Chris Winkle outlines six important differences between filmed and narrated stories. Oren Ashkenazi analyzes five stories where the heroes lack agency. Mythcreants

Robert Lee Brewer considers when to use a while and when to use awhile. Writer’s Digest

Thank you for taking the time to visit and I hope you found it worthwhile 🙂

Until Thursday, be well!

Tipsday2019

Tipsday: Writerly Goodness found on the interwebz, Dec 29, 2019-Jan 4, 2020

It’s the first tipsday of 2020! Get yourself some informal writerly learnings here 🙂

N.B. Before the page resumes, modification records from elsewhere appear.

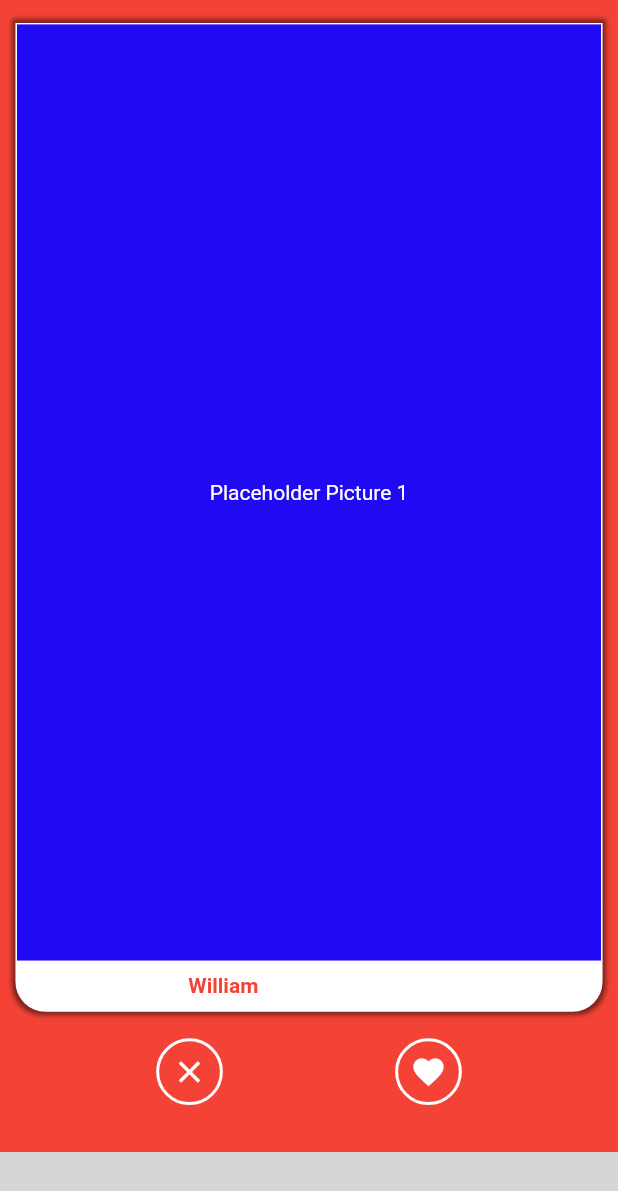
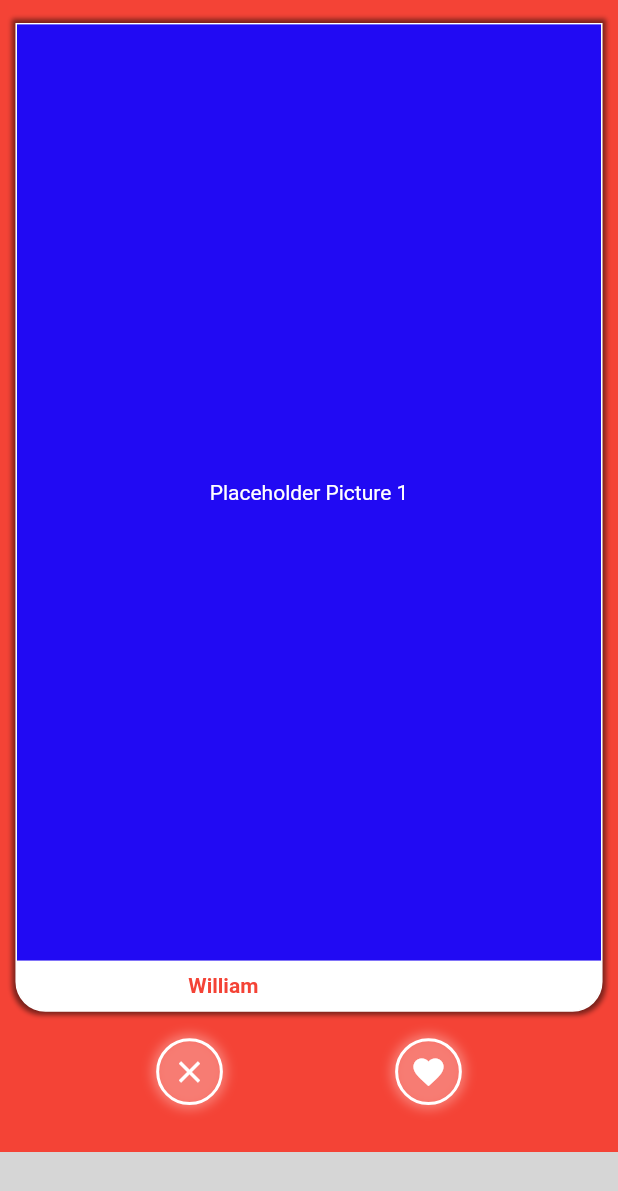
Before and after one commit to bryantwilliam/venus, a Flutter app: the screen it shows after launch, on a phone screen of 412 x 824 dp. Shown: the top 1191 px of the screen. Run offline on Flutter 3.47's test engine with Material 2 defaults, Android fonts, the phone set to English and light mode, and no system bars; drawn by our look-alikes of flutter_tindercard, like_button; missing offline and left inert: age_calculator, fluid_bottom_nav_bar, flutter_vibrate; grey boxes are pictures that could not be loaded.

Commit message:
made buttons blurred

```diff
--- a/lib/pages/swipe_page.dart
+++ b/lib/pages/swipe_page.dart
@@ -98,6 +98,13 @@ class _SwipePageState extends State<SwipePage> {
           decoration: BoxDecoration(
             borderRadius: BorderRadius.circular(100),
             border: Border.all(width: 2, color: Colors.white),
+            boxShadow: [
+              BoxShadow(
+                color: Colors.white.withOpacity(0.3),
+                blurRadius: 5,
+                spreadRadius: 3,
+              ),
+            ],
           ),
           child: FittedBox(
             child: Icon(
```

Kris Maze offers some New Year’s reflections on wellness and this writer’s life. Eldred Bird says, let your characters tell the story. Writers in the Storm

Ten qualities an agent wants to see in a writer. Bookends Agency

Bess Cozby suggests five writing resolutions beyond “write every day.” Tammy Lough helps you ramp up your dialogue with help from Isaac Newton. Samantha Hanni shares five ways to aid your editor. DIY MFA

Donald Maass revisits the un-con a second time: emotional tipping points. Barbara Linn Probst shares a 2020 vision. Julianna Baggott wants you to set aside the planning and the pantsing and consider a land of your own invention. Writer Unboxed

Jenna Moreci lists ten things you should do before you write your novel. My favourite bit: Writing a book is hard. Books don’t just fall out of your mind vagina. 😀

Chuck Wendig says that in 2020 you should write with a knife to your back and the cliff’s edge at your feet. Terribleminds

Chris Winkle explains how The Rise of Skywalker finally made Kylo Ren worth redeeming. Mythcreants

Thank you for visiting and I hope you found something to fuel your current work in progress.

Until Thursday, be well!

Tipsday2019

Tipsday: Writerly Goodness found on the interwebz, Dec 15-21, 2019

It’s Christmas Eve! Time to unwrap your package of informal writerly learnings.

books-wrapped

Erika Liodice suggests a new approach for the New Year: un-resolutions. Vaughn Roycroft: the hygge writer. Dave King goes in search of the story beyond the story. Writer Unboxed

Barbara Linn Probst suggests some visual-spatial tools for mapping—and enhancing—you story. John Peragine: the most difficult conversation for writers. Laura Drake recommends using comparison for power. Writers in the Storm

Is it possible to write an original story? Reedsy

K.M. Weiland shows you how to explore theme through your secondary characters: six important questions to ask. Helping Writers Become Authors

Lucy V. Hay shows you three steps to writing diverse characters. Angela Ackerman wants you to build a roadmap to the author future you want. Writers Helping Writers

Jenna Moreci goes over the pros and cons of past and present tense.

Jeanette the Writer answers an editorial question: how do I use italics? Manuela Williams shares five ways to build your author brand when you’re super busy. DIY MFA

Jami Gold explains how to write a strong resolution.

Chris Winkle: agency is what that sexy lamp is missing. Then Oren Ashkenazi suggests eight holiday presents for the fictional character in your life. Mythcreants

Robert Lee Brewer: should you use e-mail or email? Writer’s Digest

Neil Gaiman on the Tim Ferris show.

Thanks for visiting. I hope you take away something you need for your current work in progress.

Until next time, be well, my writerly friends … and to all, a good night!

Tipsday2019